But it said two investigations - one by military police - were still under way while a senior Palestinian official called the killings a "deliberate execution".
Palestinian hospital officials said Muhammad Abu Thahr and Nadim Nuwara had both been shot in the heart. Officials originally gave their respective ages as 22 and 17, but later said they were 16 and 17.
Defense for Children International (DCI) posted two minutes of video on YouTube, which it said was edited from fixed security cameras at a Palestinian-owned business that had filmed the scene.
The video shows, the group said, that troops committed "unlawful killings where neither child presented a direct and immediate threat to life at the time of their shooting".

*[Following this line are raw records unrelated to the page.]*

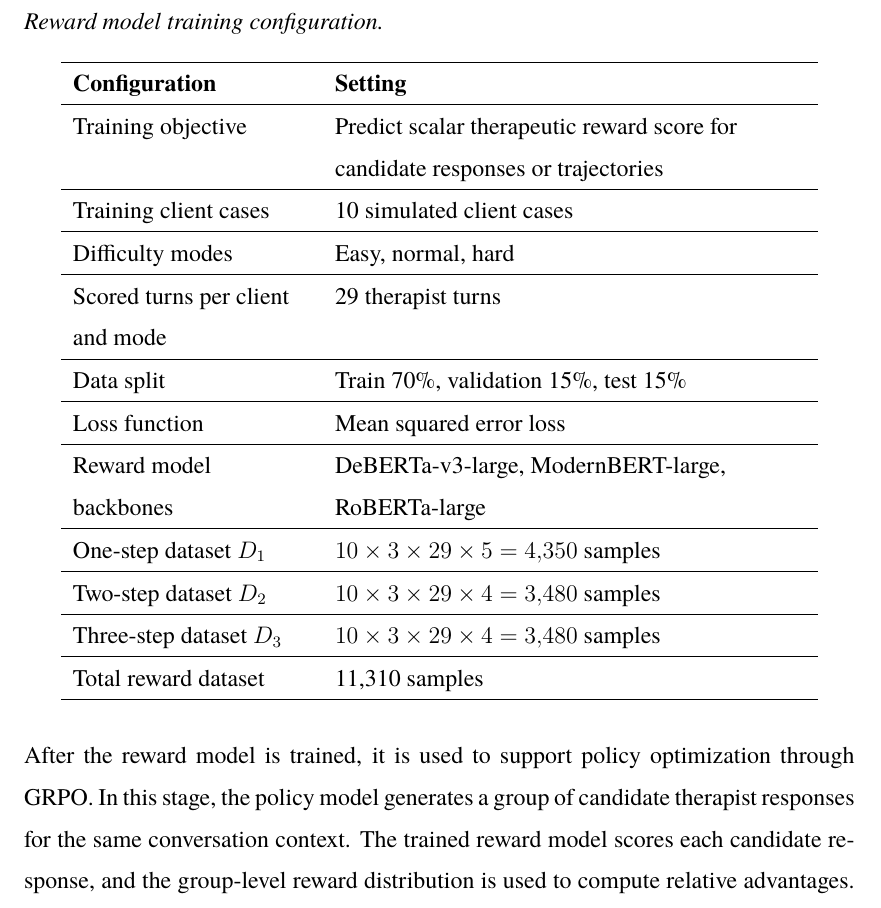
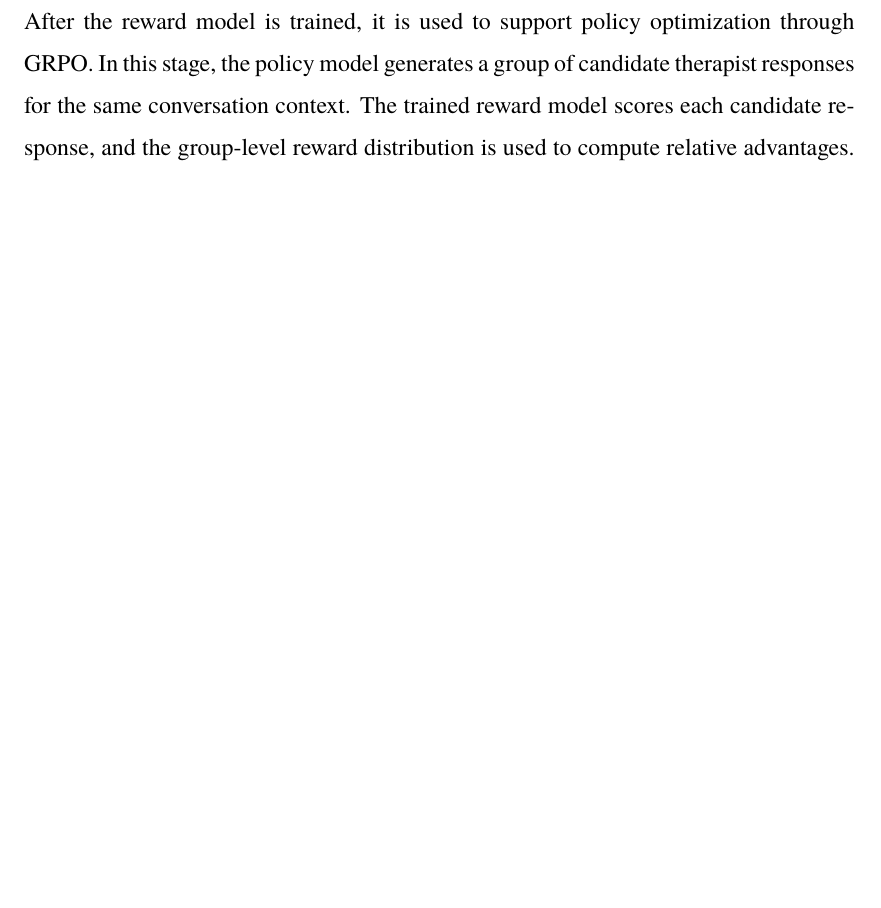
Before and after one commit to luhtookyaw/aim-report, a LaTeX thesis (thesis.tex, which reads results.tex): part of page 48 of 61 before the commit and part of page 48 of 60 after it, cut at the place of the change, the shorter picture padded with empty space. Compiled offline with pdfLaTeX.

Commit message:
Remove configurations table

```diff
--- a/results.tex
+++ b/results.tex
@@ -90,25 +90,3 @@ For deeper lookahead, the reward dataset is generated using beam-guided trajecto
 
 The reward model is trained as a regression model. Its objective is to predict a scalar therapeutic reward score for each candidate response or lookahead trajectory. The reward targets are generated by the reward judge based on therapeutic dimensions such as therapeutic alliance, understanding and empathy, collaboration and structure, CBT skill and strategy, and MI quality and readiness. The dataset is divided into training, validation, and test sets using a 70\%, 15\%, and 15\% split. Mean squared error loss is used for reward model training because the reward target is represented as a continuous scalar score.
 
-\begin{table}[h]
-\centering
-\caption{Reward model training configuration.}
-\label{tab:reward-model-training-config}
-\begin{tabular}{L{4.2cm}L{8.3cm}}
-\hline
-\textbf{Configuration} & \textbf{Setting} \\
-\hline
-Training objective & Predict scalar therapeutic reward score for candidate responses or trajectories \\ \hline
-Training client cases & 10 simulated client cases \\ \hline
-Difficulty modes & Easy, normal, hard \\ \hline
-Scored turns per client and mode & 29 therapist turns \\ \hline
-Data split & Train 70\%, validation 15\%, test 15\% \\ \hline
-Loss function & Mean squared error loss \\ \hline
-Reward model backbones & DeBERTa-v3-large, ModernBERT-large, RoBERTa-large \\ \hline
-One-step dataset \(D_1\) & \(10 \times 3 \times 29 \times 5 = 4{,}350\) samples \\ \hline
-Two-step dataset \(D_2\) & \(10 \times 3 \times 29 \times 4 = 3{,}480\) samples \\ \hline
-Three-step dataset \(D_3\) & \(10 \times 3 \times 29 \times 4 = 3{,}480\) samples \\ \hline
-Total reward dataset & 11,310 samples \\
-\hline
-\end{tabular}
-\end{table}
```
Also changed, not shown: thesis.pdf, results.tex (24 more changed lines).
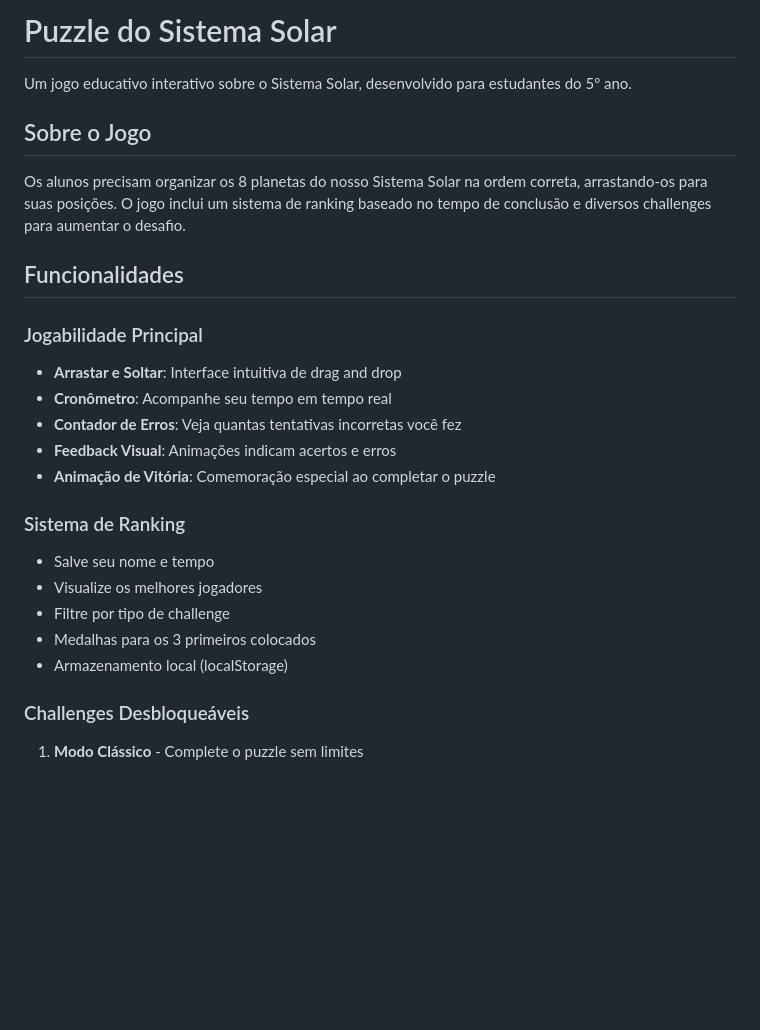
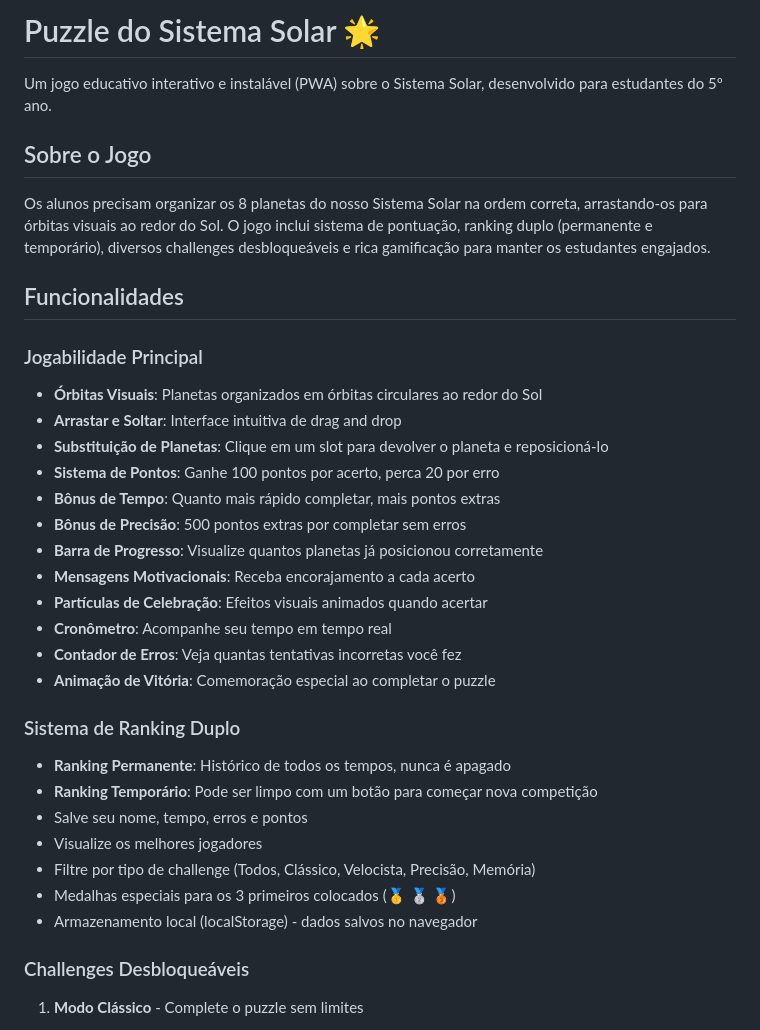
Before and after one commit to augustocbx/puzzle-solar, a Markdown page: README.md, the part around one of its changes. Drawn GitHub-style; blank space fills up the shorter version.

```diff
--- a/README.md
+++ b/README.md
@@ -1,26 +1,35 @@
-# Puzzle do Sistema Solar
+# Puzzle do Sistema Solar 🌟
 
-Um jogo educativo interativo sobre o Sistema Solar, desenvolvido para estudantes do 5º ano.
+Um jogo educativo interativo e instalável (PWA) sobre o Sistema Solar, desenvolvido para estudantes do 5º ano.
 
 ## Sobre o Jogo
 
-Os alunos precisam organizar os 8 planetas do nosso Sistema Solar na ordem correta, arrastando-os para suas posições. O jogo inclui um sistema de ranking baseado no tempo de conclusão e diversos challenges para aumentar o desafio.
+Os alunos precisam organizar os 8 planetas do nosso Sistema Solar na ordem correta, arrastando-os para órbitas visuais ao redor do Sol. O jogo inclui sistema de pontuação, ranking duplo (permanente e temporário), diversos challenges desbloqueáveis e rica gamificação para manter os estudantes engajados.
 
 ## Funcionalidades
 
 ### Jogabilidade Principal
+- **Órbitas Visuais**: Planetas organizados em órbitas circulares ao redor do Sol
 - **Arrastar e Soltar**: Interface intuitiva de drag and drop
+- **Substituição de Planetas**: Clique em um slot para devolver o planeta e reposicioná-lo
+- **Sistema de Pontos**: Ganhe 100 pontos por acerto, perca 20 por erro
+- **Bônus de Tempo**: Quanto mais rápido completar, mais pontos extras
+- **Bônus de Precisão**: 500 pontos extras por completar sem erros
+- **Barra de Progresso**: Visualize quantos planetas já posicionou corretamente
+- **Mensagens Motivacionais**: Receba encorajamento a cada acerto
+- **Partículas de Celebração**: Efeitos visuais animados quando acertar
 - **Cronômetro**: Acompanhe seu tempo em tempo real
 - **Contador de Erros**: Veja quantas tentativas incorretas você fez
-- **Feedback Visual**: Animações indicam acertos e erros
 - **Animação de Vitória**: Comemoração especial ao completar o puzzle
 
-### Sistema de Ranking
-- Salve seu nome e tempo
+### Sistema de Ranking Duplo
+- **Ranking Permanente**: Histórico de todos os tempos, nunca é apagado
+- **Ranking Temporário**: Pode ser limpo com um botão para começar nova competição
+- Salve seu nome, tempo, erros e pontos
 - Visualize os melhores jogadores
-- Filtre por tipo de challenge
-- Medalhas para os 3 primeiros colocados
-- Armazenamento local (localStorage)
+- Filtre por tipo de challenge (Todos, Clássico, Velocista, Precisão, Memória)
+- Medalhas especiais para os 3 primeiros colocados (🥇 🥈 🥉)
+- Armazenamento local (localStorage) - dados salvos no navegador
 
 ### Challenges Desbloqueáveis
 
```
Also changed, not shown: other parts of README.md (+63 -12 lines).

Under Israeli rules of engagement, troops can use live ammunition only if they feel they are in mortal danger or if they are fired on themselves.
Initial video shows a youth preparing to hurl a stone from the end of a street, which runs alongside a row of shuttered shops. Seven minutes later, according to a timestamp on the film, a young man is seen falling over, felled by apparent gunfire, as he walks down the street, his hands by his side.
A group of bystanders are seen to duck at the same moment.
Yoaz Zitun, Elior Levy and Associated Press contributed to this report